**Task description**
Go through the material and copy each line that includes "scripts".

**Dataset**
......
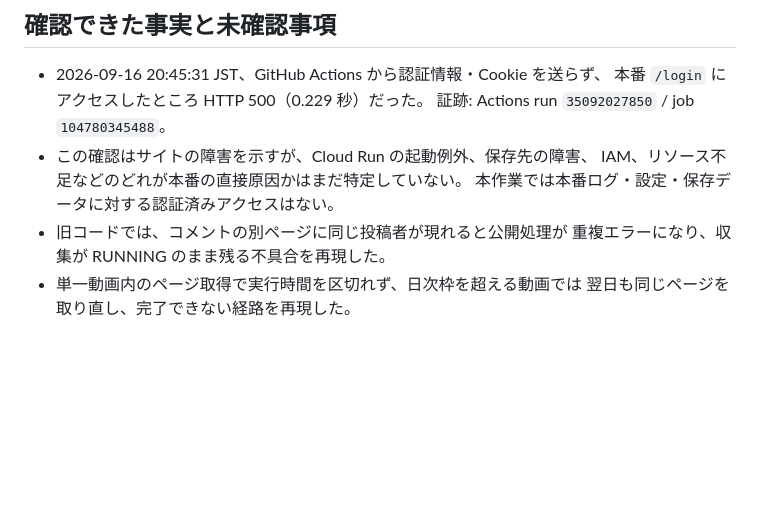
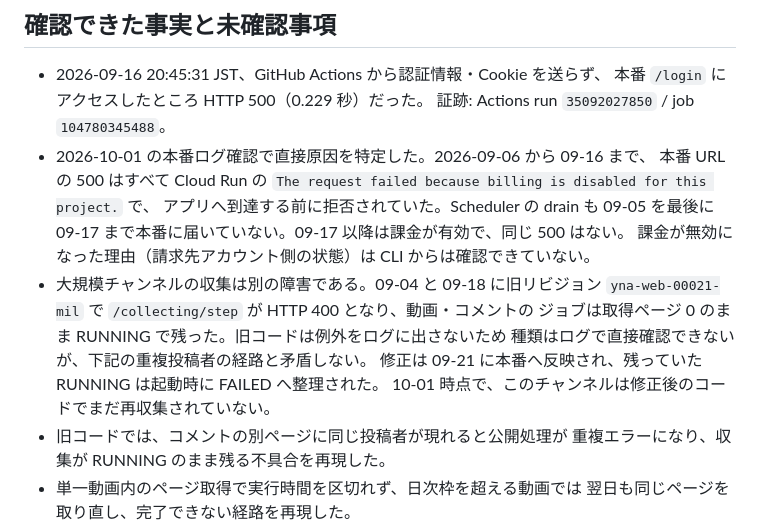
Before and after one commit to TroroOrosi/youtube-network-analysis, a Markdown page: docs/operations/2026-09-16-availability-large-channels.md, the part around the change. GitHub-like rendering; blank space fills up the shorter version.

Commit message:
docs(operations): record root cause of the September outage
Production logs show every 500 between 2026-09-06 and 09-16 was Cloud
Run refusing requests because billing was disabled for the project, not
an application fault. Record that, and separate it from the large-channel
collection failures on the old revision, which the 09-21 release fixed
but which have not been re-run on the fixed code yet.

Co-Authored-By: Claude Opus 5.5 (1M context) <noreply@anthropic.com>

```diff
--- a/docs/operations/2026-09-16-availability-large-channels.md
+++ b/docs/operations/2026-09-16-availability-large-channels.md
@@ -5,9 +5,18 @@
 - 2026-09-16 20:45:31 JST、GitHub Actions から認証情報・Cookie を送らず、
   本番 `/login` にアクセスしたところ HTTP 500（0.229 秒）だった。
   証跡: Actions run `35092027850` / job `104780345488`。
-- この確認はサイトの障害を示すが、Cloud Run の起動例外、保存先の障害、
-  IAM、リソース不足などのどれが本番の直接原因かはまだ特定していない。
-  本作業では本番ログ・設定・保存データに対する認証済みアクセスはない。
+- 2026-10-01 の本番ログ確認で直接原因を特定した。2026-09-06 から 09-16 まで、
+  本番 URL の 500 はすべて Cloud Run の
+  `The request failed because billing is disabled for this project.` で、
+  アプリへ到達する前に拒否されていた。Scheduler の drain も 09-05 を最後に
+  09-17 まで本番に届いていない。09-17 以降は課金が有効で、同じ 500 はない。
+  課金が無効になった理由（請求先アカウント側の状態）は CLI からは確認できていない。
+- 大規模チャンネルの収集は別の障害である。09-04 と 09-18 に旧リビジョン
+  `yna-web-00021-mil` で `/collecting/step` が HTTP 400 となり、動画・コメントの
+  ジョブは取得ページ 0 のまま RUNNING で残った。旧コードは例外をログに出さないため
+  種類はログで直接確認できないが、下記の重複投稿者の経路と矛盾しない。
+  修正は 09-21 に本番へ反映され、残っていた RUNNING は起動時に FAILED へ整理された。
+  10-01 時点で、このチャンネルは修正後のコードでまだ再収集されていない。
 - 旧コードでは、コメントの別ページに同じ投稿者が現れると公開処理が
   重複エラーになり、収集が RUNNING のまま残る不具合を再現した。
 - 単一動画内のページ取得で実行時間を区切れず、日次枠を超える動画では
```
......
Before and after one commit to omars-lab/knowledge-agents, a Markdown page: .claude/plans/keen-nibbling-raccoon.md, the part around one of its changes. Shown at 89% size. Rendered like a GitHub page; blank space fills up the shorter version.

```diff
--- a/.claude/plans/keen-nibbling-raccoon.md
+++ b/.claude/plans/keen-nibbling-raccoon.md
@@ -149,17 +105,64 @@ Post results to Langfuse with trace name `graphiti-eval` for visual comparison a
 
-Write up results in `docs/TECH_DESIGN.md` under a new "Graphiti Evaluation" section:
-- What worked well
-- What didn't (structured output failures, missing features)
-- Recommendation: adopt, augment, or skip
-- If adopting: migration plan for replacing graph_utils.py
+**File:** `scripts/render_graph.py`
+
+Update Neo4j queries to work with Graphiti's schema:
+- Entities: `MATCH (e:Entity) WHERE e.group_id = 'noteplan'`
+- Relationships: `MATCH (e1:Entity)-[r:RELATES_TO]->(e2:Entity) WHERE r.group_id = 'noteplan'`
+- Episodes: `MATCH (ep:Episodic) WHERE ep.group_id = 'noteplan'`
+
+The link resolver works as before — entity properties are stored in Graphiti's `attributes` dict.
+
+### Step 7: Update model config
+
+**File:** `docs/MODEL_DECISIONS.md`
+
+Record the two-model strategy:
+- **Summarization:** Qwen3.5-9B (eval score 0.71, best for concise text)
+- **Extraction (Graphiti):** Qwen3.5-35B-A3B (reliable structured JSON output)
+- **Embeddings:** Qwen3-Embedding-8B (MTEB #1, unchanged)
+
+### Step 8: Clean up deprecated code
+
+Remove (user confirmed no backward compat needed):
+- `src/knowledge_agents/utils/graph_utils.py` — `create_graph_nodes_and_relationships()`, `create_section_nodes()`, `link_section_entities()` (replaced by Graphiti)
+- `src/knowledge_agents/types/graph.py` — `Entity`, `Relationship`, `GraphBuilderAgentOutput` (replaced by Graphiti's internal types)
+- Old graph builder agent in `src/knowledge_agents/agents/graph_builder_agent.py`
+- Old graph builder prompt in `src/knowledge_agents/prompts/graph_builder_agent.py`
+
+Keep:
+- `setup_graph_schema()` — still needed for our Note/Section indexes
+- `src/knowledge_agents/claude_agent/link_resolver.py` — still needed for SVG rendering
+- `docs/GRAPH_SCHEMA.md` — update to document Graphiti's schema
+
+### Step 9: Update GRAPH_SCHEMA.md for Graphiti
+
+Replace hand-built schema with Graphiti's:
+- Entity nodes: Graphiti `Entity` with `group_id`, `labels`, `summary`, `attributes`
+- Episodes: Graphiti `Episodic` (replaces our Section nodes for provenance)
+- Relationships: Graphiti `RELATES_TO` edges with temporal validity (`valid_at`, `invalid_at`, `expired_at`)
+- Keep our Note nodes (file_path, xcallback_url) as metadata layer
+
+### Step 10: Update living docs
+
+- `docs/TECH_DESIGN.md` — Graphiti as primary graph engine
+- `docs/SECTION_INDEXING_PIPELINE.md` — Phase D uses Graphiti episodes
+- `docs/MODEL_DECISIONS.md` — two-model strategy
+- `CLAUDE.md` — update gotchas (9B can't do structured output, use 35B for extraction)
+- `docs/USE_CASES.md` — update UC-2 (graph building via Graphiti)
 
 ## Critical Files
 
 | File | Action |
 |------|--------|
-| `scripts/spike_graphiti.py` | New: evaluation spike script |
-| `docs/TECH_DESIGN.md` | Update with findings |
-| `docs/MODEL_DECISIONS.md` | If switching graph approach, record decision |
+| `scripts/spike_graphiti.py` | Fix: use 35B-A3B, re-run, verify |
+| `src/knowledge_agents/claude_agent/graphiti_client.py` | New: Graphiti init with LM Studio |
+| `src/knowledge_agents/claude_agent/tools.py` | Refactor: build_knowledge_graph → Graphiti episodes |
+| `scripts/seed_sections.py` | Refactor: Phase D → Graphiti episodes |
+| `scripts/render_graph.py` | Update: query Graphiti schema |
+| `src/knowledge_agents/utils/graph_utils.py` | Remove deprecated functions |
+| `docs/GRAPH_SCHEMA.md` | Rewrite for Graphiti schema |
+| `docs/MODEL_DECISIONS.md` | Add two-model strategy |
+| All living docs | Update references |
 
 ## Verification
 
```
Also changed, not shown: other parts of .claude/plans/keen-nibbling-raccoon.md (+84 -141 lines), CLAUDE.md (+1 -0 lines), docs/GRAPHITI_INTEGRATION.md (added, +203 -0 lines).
......
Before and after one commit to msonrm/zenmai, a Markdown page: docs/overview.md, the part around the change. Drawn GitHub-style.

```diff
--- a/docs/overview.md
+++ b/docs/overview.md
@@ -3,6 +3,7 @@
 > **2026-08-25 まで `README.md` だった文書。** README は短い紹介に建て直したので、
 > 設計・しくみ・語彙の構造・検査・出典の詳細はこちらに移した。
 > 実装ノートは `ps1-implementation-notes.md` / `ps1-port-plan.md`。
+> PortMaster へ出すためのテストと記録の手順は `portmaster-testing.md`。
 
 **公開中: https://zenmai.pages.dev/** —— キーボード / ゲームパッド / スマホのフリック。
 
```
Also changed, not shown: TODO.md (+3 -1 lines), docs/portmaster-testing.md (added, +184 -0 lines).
......
**Written solution**
+**File:** `scripts/render_graph.py`
-| `scripts/spike_graphiti.py` | New: evaluation spike script |
+| `scripts/spike_graphiti.py` | Fix: use 35B-A3B, re-run, verify |
+| `scripts/seed_sections.py` | Refactor: Phase D → Graphiti episodes |
+| `scripts/render_graph.py` | Update: query Graphiti schema |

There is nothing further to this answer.